**EXERCISE REQUIREMENTS:** Line by line, return the listing exactly, without any of the images.

======== GIVEN ENTRIES

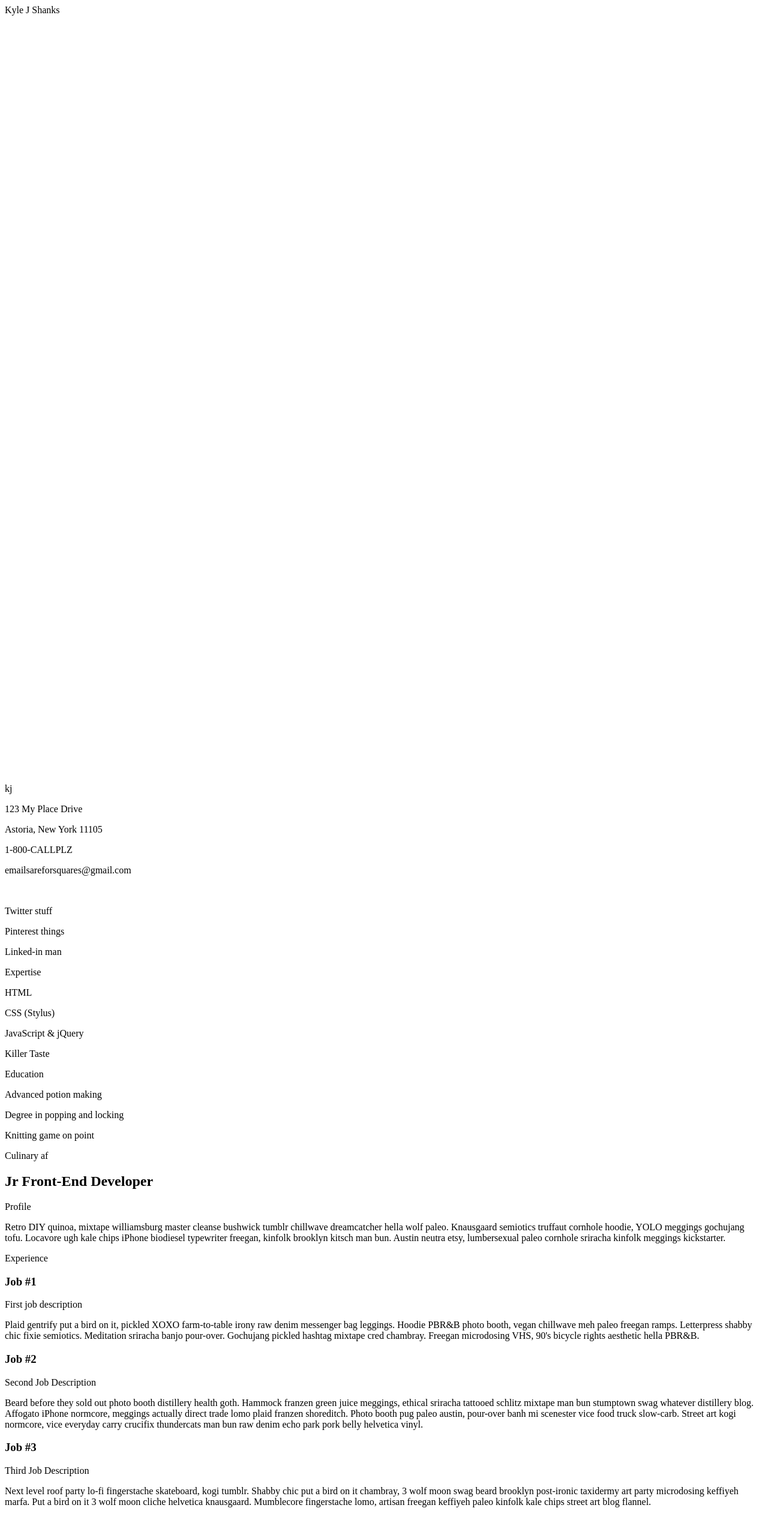
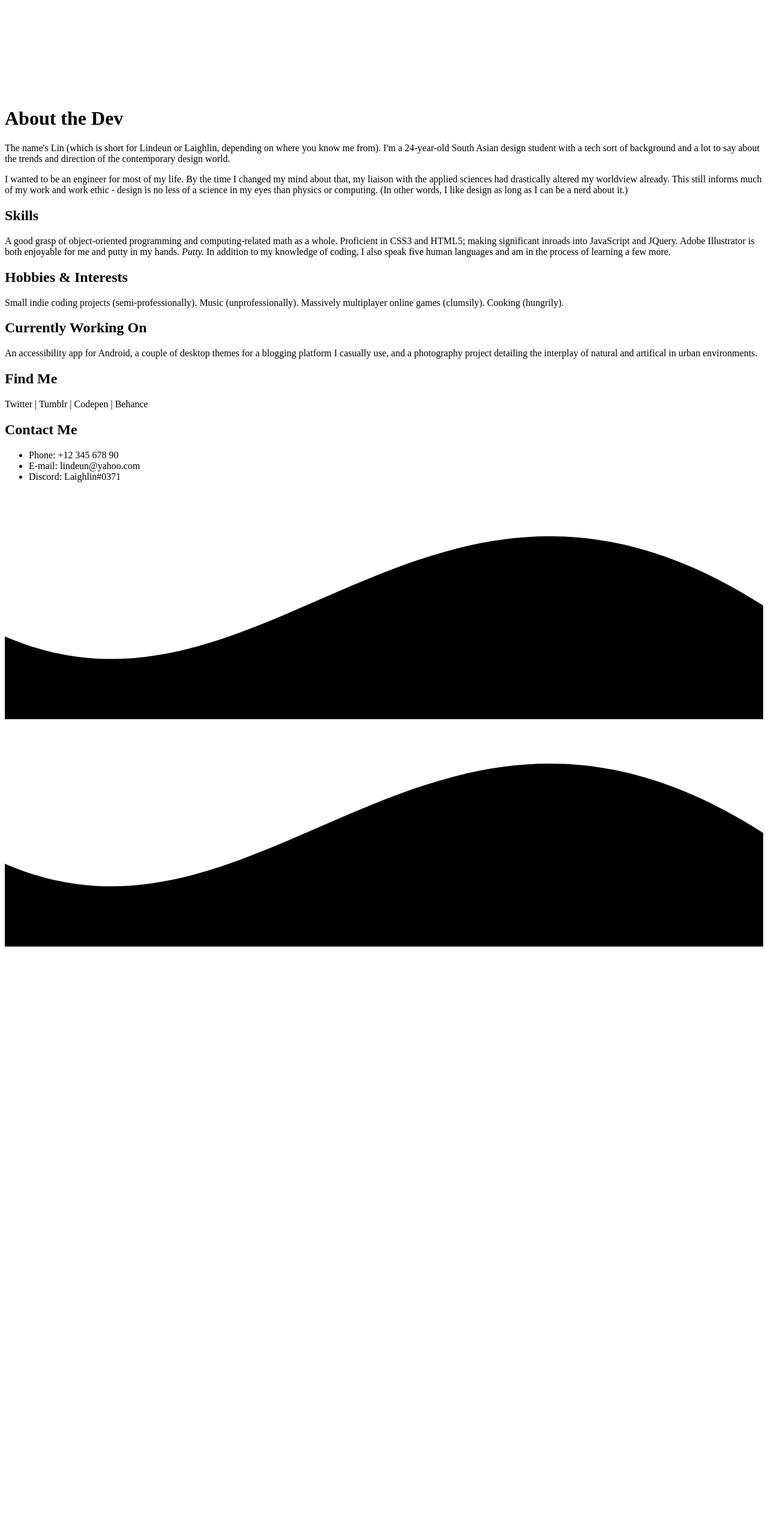
Before and after one commit to lumen-0808/Diandi, a Python web app: template templates/sss.html in a window 1280 px wide. Shown: the whole page at 60% size. After the commit the page ends 1578 px from the top, so only its background shows below. Run offline with Jinja, Linux system fonts and the light colour scheme; the template is opened without the code that fills it, so the values that code supplies are empty; a map, chart or similar area stays blank.

Commit message:
anothor2

```diff
--- a/templates/sss.html
+++ b/templates/sss.html
@@ -1,57 +1,61 @@
-<!-- FONTS -->
-<link href='https://fonts.googleapis.com/css?family=Open+Sans:300,400,600' rel='stylesheet' type='text/css'>
-<link href='https://fonts.googleapis.com/css?family=Raleway:100' rel='stylesheet' type='text/css'>
-<link href='https://fonts.googleapis.com/css?family=Montserrat' rel='stylesheet' type='text/css'>
+<html>
 
-<!-- PAGE STUFF -->
-<div class="rela-block page">
-    <div class="rela-block top-bar">
-        <div class="caps name"><div class="abs-center">Kyle J Shanks</div></div>
+<head>
+    <script src="https://code.jquery.com/jquery-2.2.4.min.js" integrity="sha256-BbhdlvQf/xTY9gja0Dq3HiwQF8LaCRTXxZKRutelT44=" crossorigin="anonymous"></script>
+    <link href="https://fonts.googleapis.com/css?family=Share+Tech|Share+Tech+Mono" rel="stylesheet" />
+    <title>Designs by Laighlin</title>
+</head>
+
+<body onload="draw()">
+    <canvas id="bg"></canvas>
+    <main id="content">
+        <h1>
+            <div class="hex moved"></div><span>About the Dev</span></h1>
+        <div class="subtext" id="main">
+            <p>The name's Lin (which is short for Lindeun or Laighlin, depending on where you know me from). I'm a 24-year-old South Asian design student with a tech sort of background and a lot to say about the trends and direction of the contemporary design
+                world.</p>
+            <p>I wanted to be an engineer for most of my life. By the time I changed my mind about that, my liaison with the applied sciences had drastically altered my worldview already. This still informs much of my work and work ethic - design is no less
+                of a science in my eyes than physics or computing. (In other words, I like design as long as I can be a nerd about it.)</p>
+        </div>
+        <h2>
+            <div class="hex"></div><span>Skills</span></h2>
+        <div class="subtext coll">
+            A good grasp of object-oriented programming and computing-related math as a whole. Proficient in CSS3 and HTML5; making significant inroads into JavaScript and JQuery. Adobe Illustrator is both enjoyable for me and putty in my hands. <i>Putty.</i>            In addition to my knowledge of coding, I also speak five human languages and am in the process of learning a few more.
+        </div>
+        <h2>
+            <div class="hex"></div><span>Hobbies & Interests</span></h2>
+        <div class="subtext coll">
+            Small indie coding projects (semi-professionally). Music (unprofessionally). Massively multiplayer online games (clumsily). Cooking (hungrily).
+        </div>
+        <h2>
+            <div class="hex"></div><span>Currently Working On</span></h2>
+        <div class="subtext coll">
+            An accessibility app for Android, a couple of desktop themes for a blogging platform I casually use, and a photography project detailing the interplay of natural and artifical in urban environments.
+        </div>
+
+        <h2>
+            <div class="hex"></div><span>Find Me</span></h2>
+        <div class="subtext coll">
+            <a>Twitter</a> | <a>Tumblr</a> | <a>Codepen</a> | <a>Behance</a>
+        </div>
+
+        <h2>
+            <div class="hex"></div><span>Contact Me</span></h2>
+        <div class="subtext coll">
+            <ul>
+                <li>Phone: +12 345 678 90</li>
+                <li>E-mail: <a>lindeun@yahoo.com</a></li>
+                <li>Discord: <a>Laighlin#0371</a></li>
+            </ul>
+        </div>
+    </main>
+    <svg viewBox="0 0 500 150" preserveAspectRatio="none" class="wave" id="one"><path d="M-13.36,88.98 C168.85,182.73 276.72,-73.84 506.31,79.10 L500.00,150.00 L0.00,150.00 Z"></path></svg>
+    <svg viewBox="0 0 500 150" preserveAspectRatio="none" class="wave" id="two"><path d="M-13.36,88.98 C168.85,182.73 276.72,-73.84 506.31,79.10 L500.00,150.00 L0.00,150.00 Z"></path></svg>
+    <div id="hex-holder">
+        <div class="hex" id="uno"></div>
+        <div class="hex" id="dos"></div>
+        <div class="hex" id="tres"></div>
     </div>
-    <div class="side-bar">
-        <div class="mugshot">
-            <div class="logo">
-                <svg viewbox="0 0 80 80" class="rela-block logo-svg">
-                    <path d="M 10 10 L 52 10 L 72 30 L 72 70 L 30 70 L 10 50 Z" stroke-width="2.5" fill="none"/>
-                </svg>
-                <p class="logo-text">kj</p>
-            </div>
-        </div>
-        <p>123 My Place Drive</p>
-        <p>Astoria, New York 11105</p>
-        <p>1-800-CALLPLZ</p>
-        <p>emailsareforsquares@gmail.com</p><br>
-        <p class="rela-block social twitter">Twitter stuff</p>
-        <p class="rela-block social pinterest">Pinterest things</p>
-        <p class="rela-block social linked-in">Linked-in man</p>
-        <p class="rela-block caps side-header">Expertise</p>
-        <p class="rela-block list-thing">HTML</p>
-        <p class="rela-block list-thing">CSS (Stylus)</p>
-        <p class="rela-block list-thing">JavaScript & jQuery</p>
-        <p class="rela-block list-thing">Killer Taste</p>
-        <p class="rela-block caps side-header">Education</p>
-        <p class="rela-block list-thing">Advanced potion making</p>
-        <p class="rela-block list-thing">Degree in popping and locking</p>
-        <p class="rela-block list-thing">Knitting game on point</p>
-        <p class="rela-block list-thing">Culinary af</p>
-    </div>
-    <div class="rela-block content-container">
-        <h2 class="rela-block caps title">Jr Front-End Developer</h2>
-        <div class="rela-block separator"></div>
-        <div class="rela-block caps greyed">Profile</div>
-        <p class="long-margin">Retro DIY quinoa, mixtape williamsburg master cleanse bushwick tumblr chillwave dreamcatcher hella wolf paleo. Knausgaard semiotics truffaut cornhole hoodie, YOLO meggings gochujang tofu. Locavore ugh kale chips iPhone biodiesel typewriter freegan, kinfolk brooklyn kitsch man bun. Austin neutra etsy, lumbersexual paleo cornhole sriracha kinfolk meggings kickstarter. </p>
-        <div class="rela-block caps greyed">Experience</div>
+</body>
 
-        <h3>Job #1</h3>
-        <p class="light">First job description</p>
-        <p class="justified">Plaid gentrify put a bird on it, pickled XOXO farm-to-table irony raw denim messenger bag leggings. Hoodie PBR&B photo booth, vegan chillwave meh paleo freegan ramps. Letterpress shabby chic fixie semiotics. Meditation sriracha banjo pour-over. Gochujang pickled hashtag mixtape cred chambray. Freegan microdosing VHS, 90's bicycle rights aesthetic hella PBR&B. </p>
-
-        <h3>Job #2</h3>
-        <p class="light">Second Job Description</p>
-        <p class="justified">Beard before they sold out photo booth distillery health goth. Hammock franzen green juice meggings, ethical sriracha tattooed schlitz mixtape man bun stumptown swag whatever distillery blog. Affogato iPhone normcore, meggings actually direct trade lomo plaid franzen shoreditch. Photo booth pug paleo austin, pour-over banh mi scenester vice food truck slow-carb. Street art kogi normcore, vice everyday carry crucifix thundercats man bun raw denim echo park pork belly helvetica vinyl. </p>
-
-        <h3>Job #3</h3>
-        <p class="light">Third Job Description</p>
-        <p class="justified">Next level roof party lo-fi fingerstache skateboard, kogi tumblr. Shabby chic put a bird on it chambray, 3 wolf moon swag beard brooklyn post-ironic taxidermy art party microdosing keffiyeh marfa. Put a bird on it 3 wolf moon cliche helvetica knausgaard. Mumblecore fingerstache lomo, artisan freegan keffiyeh paleo kinfolk kale chips street art blog flannel.</p>
-    </div>
-</div>
+</html>
```
Also changed, not shown: jss.js (added, +22 -0 lines), static/css/orbit-7.css (+186 -129 lines).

================

**EXERCISE RESPONSE:**
Before and after one commit to lumen-0808/Diandi, a Python web app: template templates/sss.html in a window 1280 px wide. Shown: the whole page at 60% size. After the commit the page ends 1578 px from the top, so only its background shows below. Run offline with Jinja, Linux system fonts and the light colour scheme; the template is opened without the code that fills it, so the values that code supplies are empty; a map, chart or similar area stays blank.

Commit message:
anothor2

```diff
--- a/templates/sss.html
+++ b/templates/sss.html
@@ -1,57 +1,61 @@
-<!-- FONTS -->
-<link href='https://fonts.googleapis.com/css?family=Open+Sans:300,400,600' rel='stylesheet' type='text/css'>
-<link href='https://fonts.googleapis.com/css?family=Raleway:100' rel='stylesheet' type='text/css'>
-<link href='https://fonts.googleapis.com/css?family=Montserrat' rel='stylesheet' type='text/css'>
+<html>
 
-<!-- PAGE STUFF -->
-<div class="rela-block page">
-    <div class="rela-block top-bar">
-        <div class="caps name"><div class="abs-center">Kyle J Shanks</div></div>
+<head>
+    <script src="https://code.jquery.com/jquery-2.2.4.min.js" integrity="sha256-BbhdlvQf/xTY9gja0Dq3HiwQF8LaCRTXxZKRutelT44=" crossorigin="anonymous"></script>
+    <link href="https://fonts.googleapis.com/css?family=Share+Tech|Share+Tech+Mono" rel="stylesheet" />
+    <title>Designs by Laighlin</title>
+</head>
+
+<body onload="draw()">
+    <canvas id="bg"></canvas>
+    <main id="content">
+        <h1>
+            <div class="hex moved"></div><span>About the Dev</span></h1>
+        <div class="subtext" id="main">
+            <p>The name's Lin (which is short for Lindeun or Laighlin, depending on where you know me from). I'm a 24-year-old South Asian design student with a tech sort of background and a lot to say about the trends and direction of the contemporary design
+                world.</p>
+            <p>I wanted to be an engineer for most of my life. By the time I changed my mind about that, my liaison with the applied sciences had drastically altered my worldview already. This still informs much of my work and work ethic - design is no less
+                of a science in my eyes than physics or computing. (In other words, I like design as long as I can be a nerd about it.)</p>
+        </div>
+        <h2>
+            <div class="hex"></div><span>Skills</span></h2>
+        <div class="subtext coll">
+            A good grasp of object-oriented programming and computing-related math as a whole. Proficient in CSS3 and HTML5; making significant inroads into JavaScript and JQuery. Adobe Illustrator is both enjoyable for me and putty in my hands. <i>Putty.</i>            In addition to my knowledge of coding, I also speak five human languages and am in the process of learning a few more.
+        </div>
+        <h2>
+            <div class="hex"></div><span>Hobbies & Interests</span></h2>
+        <div class="subtext coll">
+            Small indie coding projects (semi-professionally). Music (unprofessionally). Massively multiplayer online games (clumsily). Cooking (hungrily).
+        </div>
+        <h2>
+            <div class="hex"></div><span>Currently Working On</span></h2>
+        <div class="subtext coll">
+            An accessibility app for Android, a couple of desktop themes for a blogging platform I casually use, and a photography project detailing the interplay of natural and artifical in urban environments.
+        </div>
+
+        <h2>
+            <div class="hex"></div><span>Find Me</span></h2>
+        <div class="subtext coll">
+            <a>Twitter</a> | <a>Tumblr</a> | <a>Codepen</a> | <a>Behance</a>
+        </div>
+
+        <h2>
+            <div class="hex"></div><span>Contact Me</span></h2>
+        <div class="subtext coll">
+            <ul>
+                <li>Phone: +12 345 678 90</li>
+                <li>E-mail: <a>lindeun@yahoo.com</a></li>
+                <li>Discord: <a>Laighlin#0371</a></li>
+            </ul>
+        </div>
+    </main>
+    <svg viewBox="0 0 500 150" preserveAspectRatio="none" class="wave" id="one"><path d="M-13.36,88.98 C168.85,182.73 276.72,-73.84 506.31,79.10 L500.00,150.00 L0.00,150.00 Z"></path></svg>
+    <svg viewBox="0 0 500 150" preserveAspectRatio="none" class="wave" id="two"><path d="M-13.36,88.98 C168.85,182.73 276.72,-73.84 506.31,79.10 L500.00,150.00 L0.00,150.00 Z"></path></svg>
+    <div id="hex-holder">
+        <div class="hex" id="uno"></div>
+        <div class="hex" id="dos"></div>
+        <div class="hex" id="tres"></div>
     </div>
-    <div class="side-bar">
-        <div class="mugshot">
-            <div class="logo">
-                <svg viewbox="0 0 80 80" class="rela-block logo-svg">
-                    <path d="M 10 10 L 52 10 L 72 30 L 72 70 L 30 70 L 10 50 Z" stroke-width="2.5" fill="none"/>
-                </svg>
-                <p class="logo-text">kj</p>
-            </div>
-        </div>
-        <p>123 My Place Drive</p>
-        <p>Astoria, New York 11105</p>
-        <p>1-800-CALLPLZ</p>
-        <p>emailsareforsquares@gmail.com</p><br>
-        <p class="rela-block social twitter">Twitter stuff</p>
-        <p class="rela-block social pinterest">Pinterest things</p>
-        <p class="rela-block social linked-in">Linked-in man</p>
-        <p class="rela-block caps side-header">Expertise</p>
-        <p class="rela-block list-thing">HTML</p>
-        <p class="rela-block list-thing">CSS (Stylus)</p>
-        <p class="rela-block list-thing">JavaScript & jQuery</p>
-        <p class="rela-block list-thing">Killer Taste</p>
-        <p class="rela-block caps side-header">Education</p>
-        <p class="rela-block list-thing">Advanced potion making</p>
-        <p class="rela-block list-thing">Degree in popping and locking</p>
-        <p class="rela-block list-thing">Knitting game on point</p>
-        <p class="rela-block list-thing">Culinary af</p>
-    </div>
-    <div class="rela-block content-container">
-        <h2 class="rela-block caps title">Jr Front-End Developer</h2>
-        <div class="rela-block separator"></div>
-        <div class="rela-block caps greyed">Profile</div>
-        <p class="long-margin">Retro DIY quinoa, mixtape williamsburg master cleanse bushwick tumblr chillwave dreamcatcher hella wolf paleo. Knausgaard semiotics truffaut cornhole hoodie, YOLO meggings gochujang tofu. Locavore ugh kale chips iPhone biodiesel typewriter freegan, kinfolk brooklyn kitsch man bun. Austin neutra etsy, lumbersexual paleo cornhole sriracha kinfolk meggings kickstarter. </p>
-        <div class="rela-block caps greyed">Experience</div>
+</body>
 
-        <h3>Job #1</h3>
-        <p class="light">First job description</p>
-        <p class="justified">Plaid gentrify put a bird on it, pickled XOXO farm-to-table irony raw denim messenger bag leggings. Hoodie PBR&B photo booth, vegan chillwave meh paleo freegan ramps. Letterpress shabby chic fixie semiotics. Meditation sriracha banjo pour-over. Gochujang pickled hashtag mixtape cred chambray. Freegan microdosing VHS, 90's bicycle rights aesthetic hella PBR&B. </p>
-
-        <h3>Job #2</h3>
-        <p class="light">Second Job Description</p>
-        <p class="justified">Beard before they sold out photo booth distillery health goth. Hammock franzen green juice meggings, ethical sriracha tattooed schlitz mixtape man bun stumptown swag whatever distillery blog. Affogato iPhone normcore, meggings actually direct trade lomo plaid franzen shoreditch. Photo booth pug paleo austin, pour-over banh mi scenester vice food truck slow-carb. Street art kogi normcore, vice everyday carry crucifix thundercats man bun raw denim echo park pork belly helvetica vinyl. </p>
-
-        <h3>Job #3</h3>
-        <p class="light">Third Job Description</p>
-        <p class="justified">Next level roof party lo-fi fingerstache skateboard, kogi tumblr. Shabby chic put a bird on it chambray, 3 wolf moon swag beard brooklyn post-ironic taxidermy art party microdosing keffiyeh marfa. Put a bird on it 3 wolf moon cliche helvetica knausgaard. Mumblecore fingerstache lomo, artisan freegan keffiyeh paleo kinfolk kale chips street art blog flannel.</p>
-    </div>
-</div>
+</html>
```
Also changed, not shown: jss.js (added, +22 -0 lines), static/css/orbit-7.css (+186 -129 lines).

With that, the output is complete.